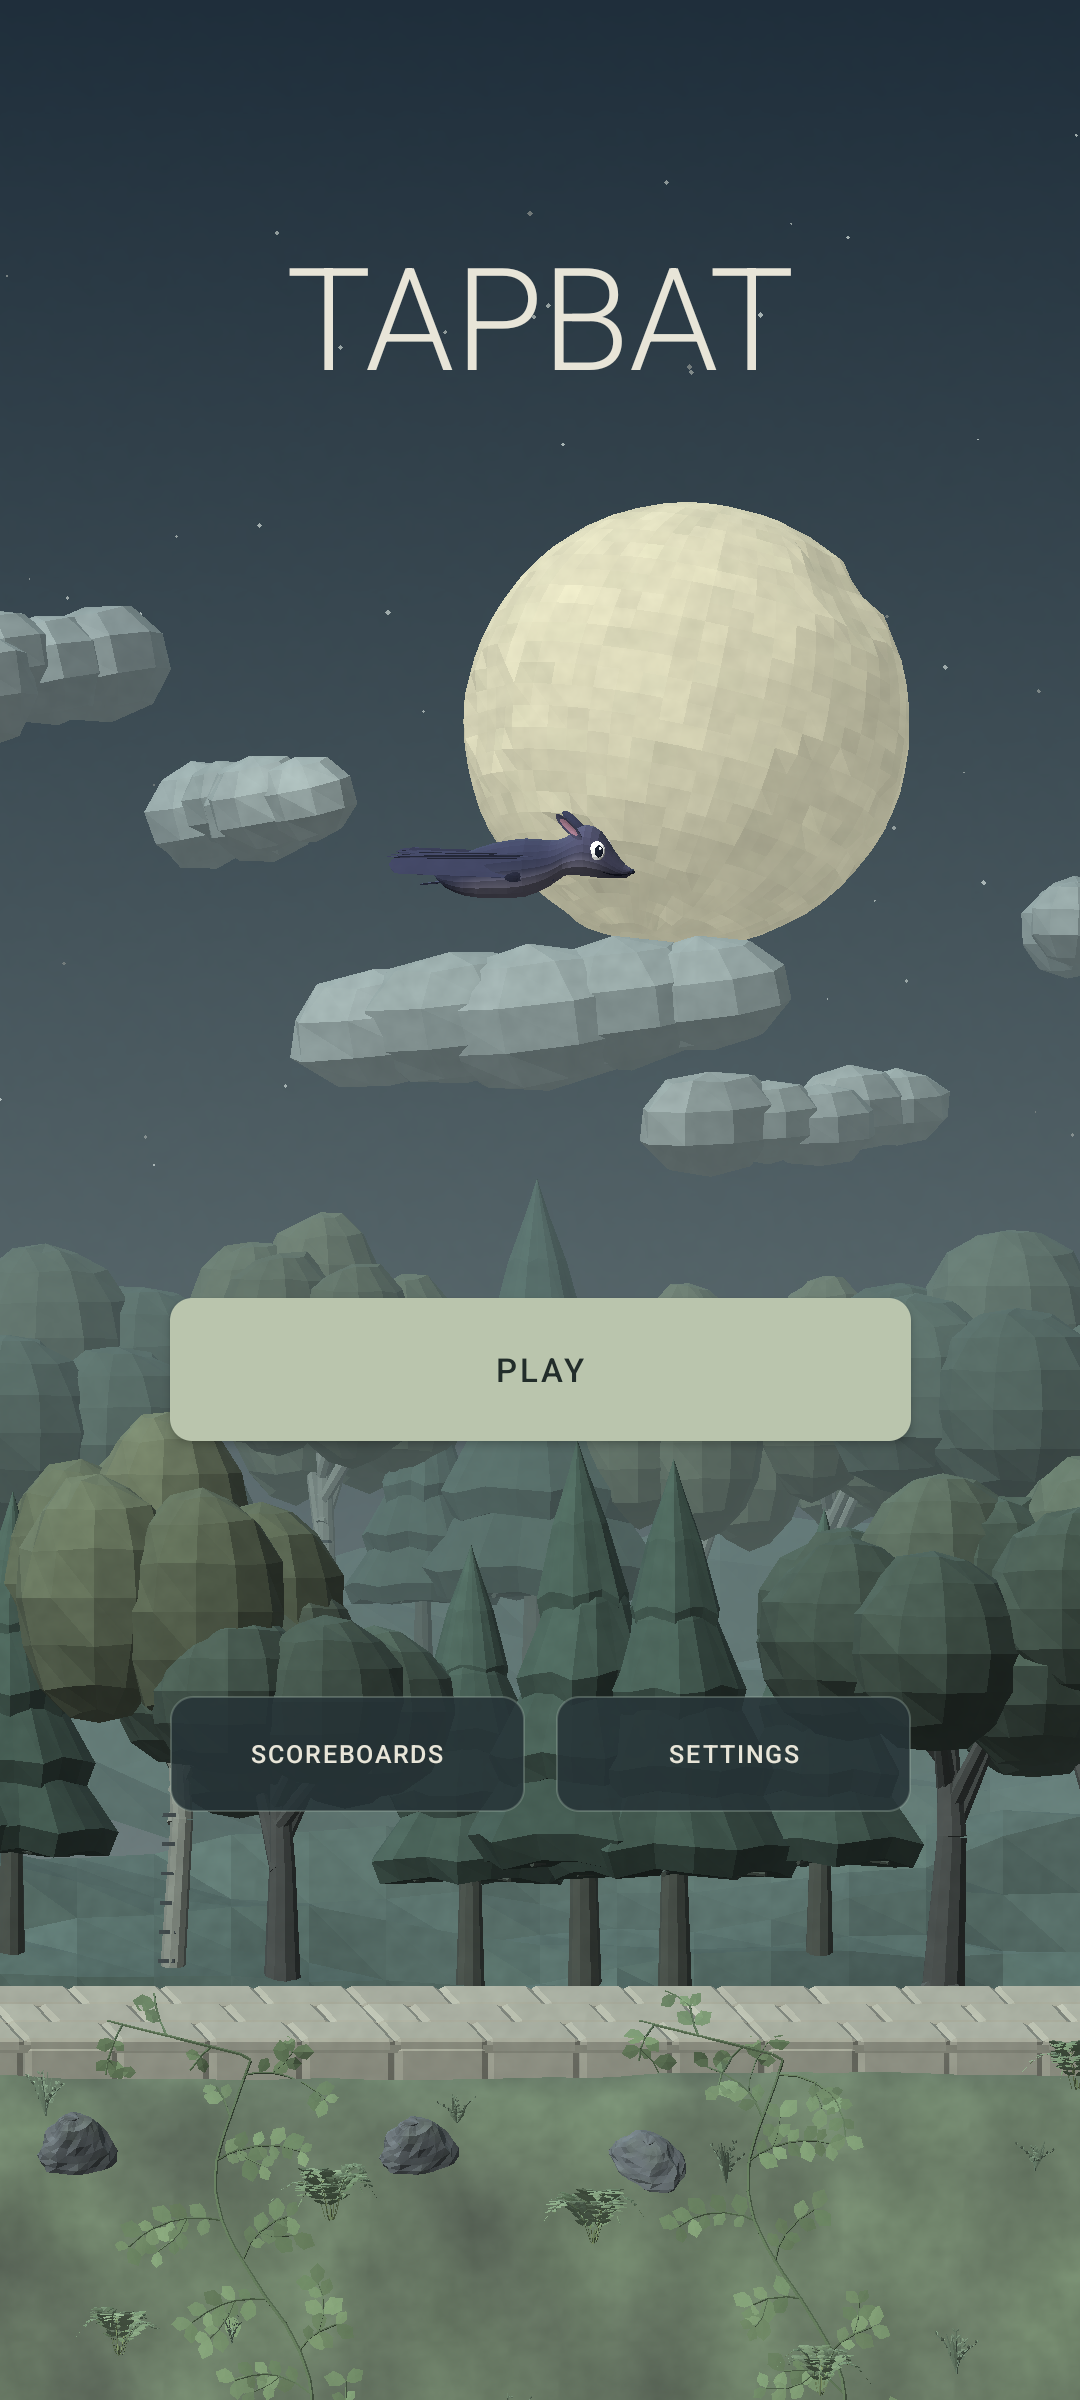
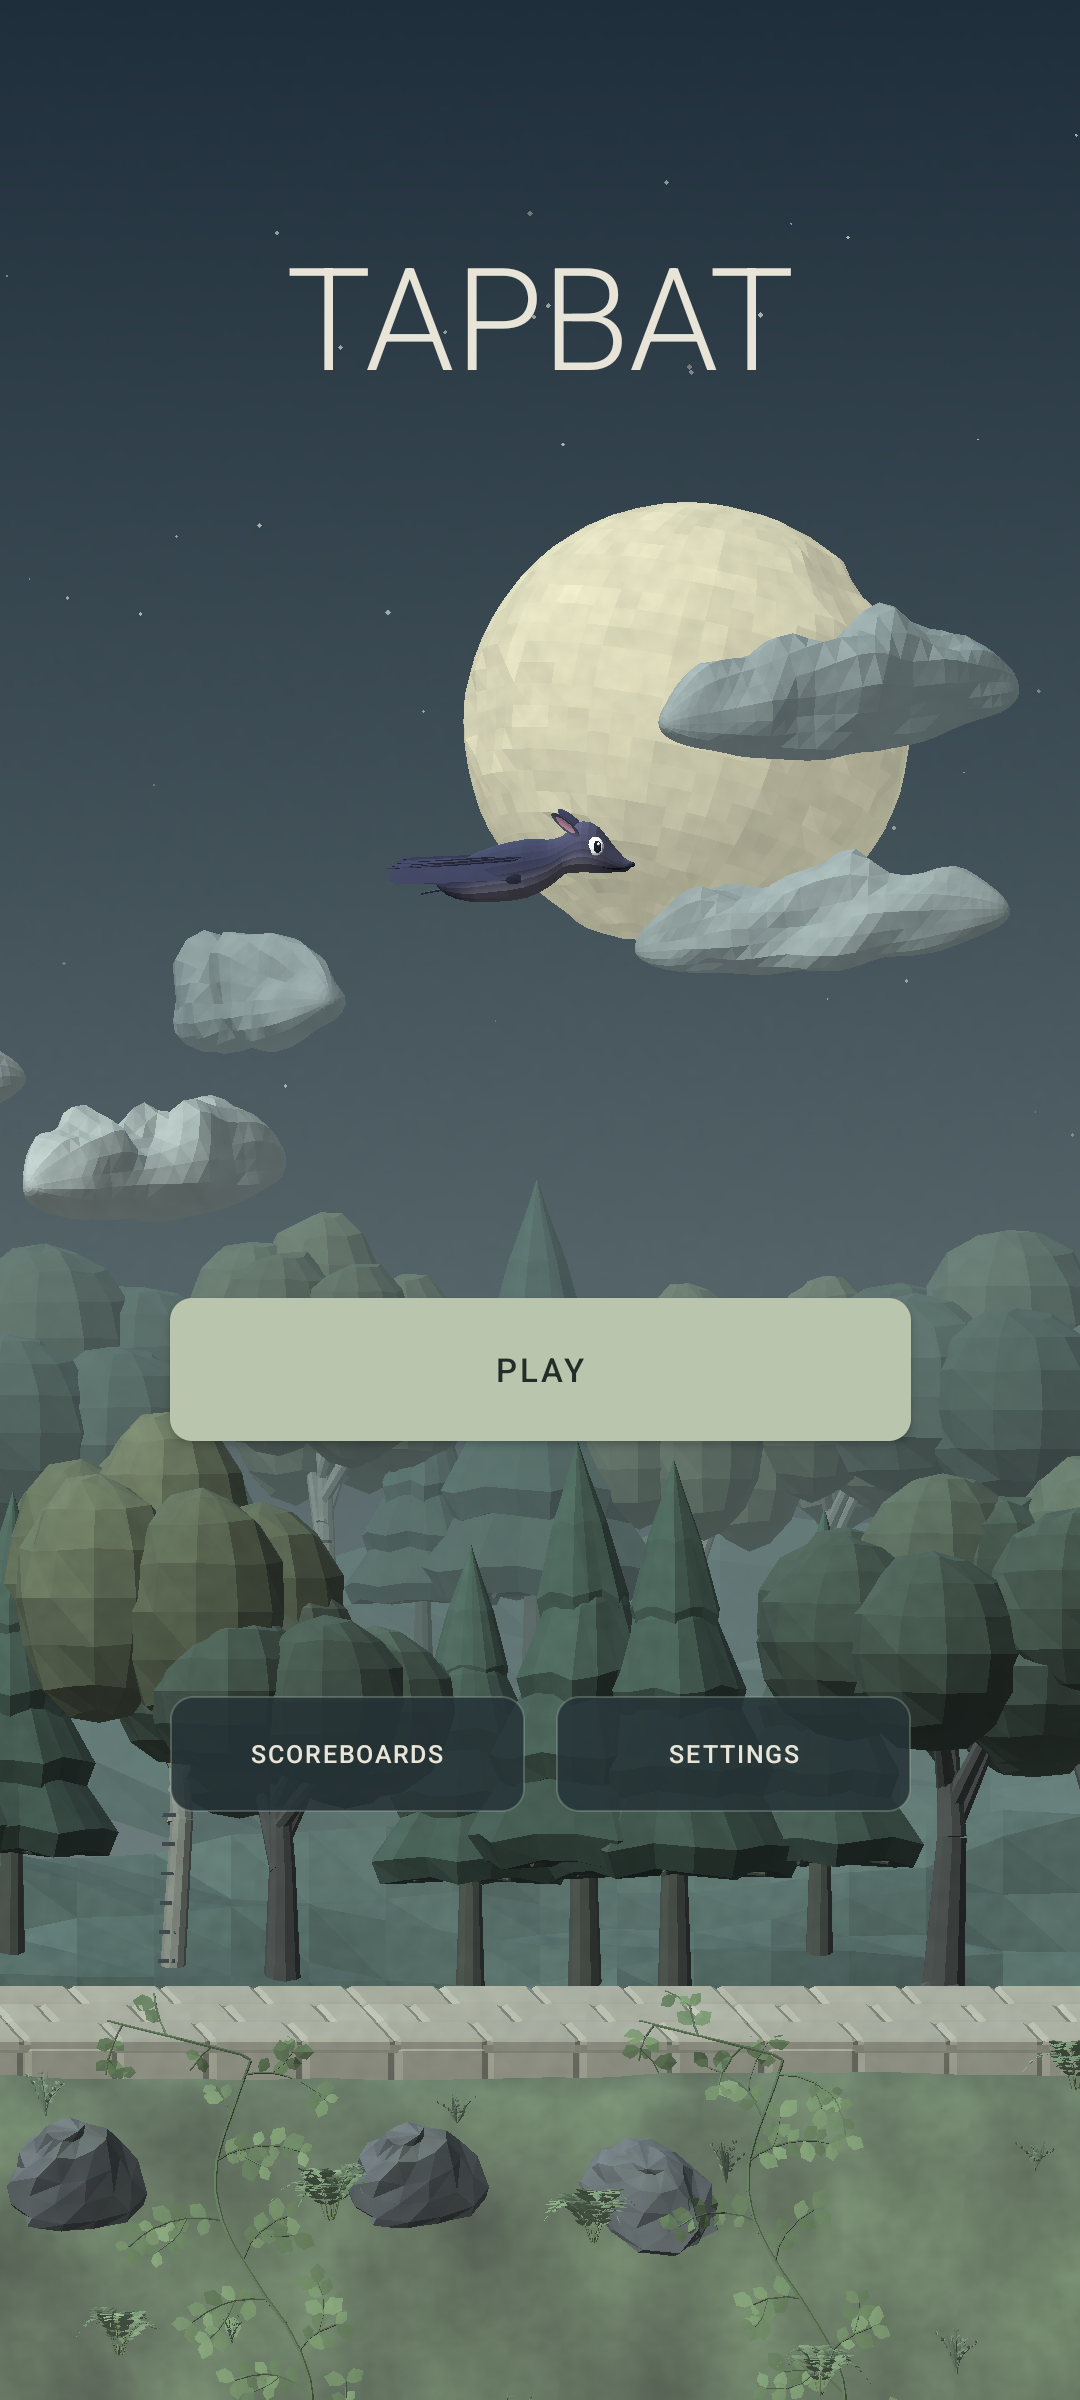
Refresh screenshots and simplify website copy and beta guidance

diff --git a/marketing/social-card.html b/marketing/social-card.html
@@ -24,8 +24,8 @@
 <body><main>
   <div class="brand"><img src="../public/assets/favicon.svg" alt="">TapBat</div>
   <h1>Tap to flap.<br><em>Hold to glide.</em></h1>
-  <p>Find your rhythm in moonlit ruins.<br>One more point to beat your best.</p>
+  <p>Fly through gaps between stone columns.<br>Try to beat your best score.</p>
   <div class="note">ANDROID / IN DEVELOPMENT</div>
-  <figure><img class="capture" src="../public/assets/tapbat-gameplay.png" alt="Actual TapBat gameplay with vine-covered columns and sloping terrain."><figcaption>ACTUAL GAME CAPTURE</figcaption></figure>
+  <figure><img class="capture" src="../public/assets/tapbat-gameplay.png" alt="Actual TapBat gameplay with vine-covered columns and sloping terrain."><figcaption>DEVELOPMENT BUILD</figcaption></figure>
 </main></body>
 </html>

diff --git a/src/styles.css b/src/styles.css
@@ -30,7 +30,7 @@ html {
 }
 body {
   margin: 0;
-  min-width: 320px;
+  min-width: 0;
   -webkit-font-smoothing: antialiased;
 }
 a {

diff --git a/README.md b/README.md
@@ -6,7 +6,7 @@ A standalone, three-page website for TapBat, ready for GitHub Pages:
 - **Privacy:** local storage, Android backup, Google ads and consent, optional Play Games rankings, website hosting, and support.
 - **Beta:** join the Google Group, opt into the closed test, then install through Google Play.
 
-The design follows the simple structure of BarTallyWebsite with TapBat’s own moonlit visual direction. It describes the current `feature/low-poly-3d` Android checkout: tap to flap, hold for 50% slower descent, and release to tuck the wings. Current scenery includes layered forests, sloping terrain, rocks, ferns, and branching vines that wrap the ruins. It does not modify or depend on either Android repository.
+The design follows the simple structure of BarTallyWebsite and describes TapBat’s controls: tap to flap, hold for 50% slower descent, and release to tuck the wings. The screenshots show a recent Android development build with layered forests, sloping terrain, rocks, ferns, and vines. The website does not modify or depend on either Android repository.
 
 All pages are generated as ordinary HTML and CSS. There is no browser JavaScript, backend, analytics, cookie storage, or signup form. Navigation, policy anchors, and the beta FAQ work without JavaScript. The screenshots, icon, and font are local assets.
 
@@ -71,12 +71,12 @@ Do not change the test link to a public-release claim merely because the website
 
 Image sources from the supplied TapBat repository:
 
-- `public/assets/tapbat-home.png` ← `docs/screenshots/vine-cache/menu.png`.
-- `public/assets/tapbat-gameplay.png` ← `docs/screenshots/vine-cache/flight.png`.
+- `public/assets/tapbat-home.png` ← `docs/screenshots/branding-cleanup/menu.png`.
+- `public/assets/tapbat-gameplay.png` ← `docs/screenshots/branding-cleanup/flight.png`.
 - `public/assets/favicon.svg` uses the existing Android `ic_bat.xml` geometry and icon colors.
 - `public/assets/tapbat-social.png` is a browser capture of `marketing/social-card.html`; shared Open Graph and Twitter metadata reference this image.
 
[2 lines of base64/hex data omitted]
 
 To reproduce the social preview, open `marketing/social-card.html` in a browser with a 1200 × 630 CSS-pixel viewport and a device scale factor of 1. Wait for the local font and images to load, then save a viewport screenshot to `public/assets/tapbat-social.png`. Keep the output at exactly 1200 × 630 pixels. The card uses the actual gameplay capture and labels the game as in development; it does not advertise a public launch. The ordinary site build copies this checked-in PNG and needs no browser or extra dependencies.
 
@@ -109,3 +109,10 @@ navigation. Desktop/mobile captures and the sharing image were visually reviewed
 The sharing card uses the current game capture and supplies Open Graph and Twitter
 large-image metadata. Asset dimensions and provenance are recorded in
 `marketing/assets.json`; store and social copy remain editable drafts.
+
+The October 2, 2026 refresh uses the branding-cleanup development captures,
+plain gameplay copy, and an updated sharing image. Beta-exit instructions have
+been removed from the beta and privacy pages. Build and configuration checks
+passed; browser checks covered the desktop home page, all three routes at 390
+and 320 pixels, FAQ expansion, image loading, and navigation. The body now fits
+narrow viewports without a horizontal scrollbar.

EXERCISE BRIEF: Look for the word "checks" throughout the material above and copy every line that has it.

EXERCISE RESULT:
+been removed from the beta and privacy pages. Build and configuration checks
+passed; browser checks covered the desktop home page, all three routes at 390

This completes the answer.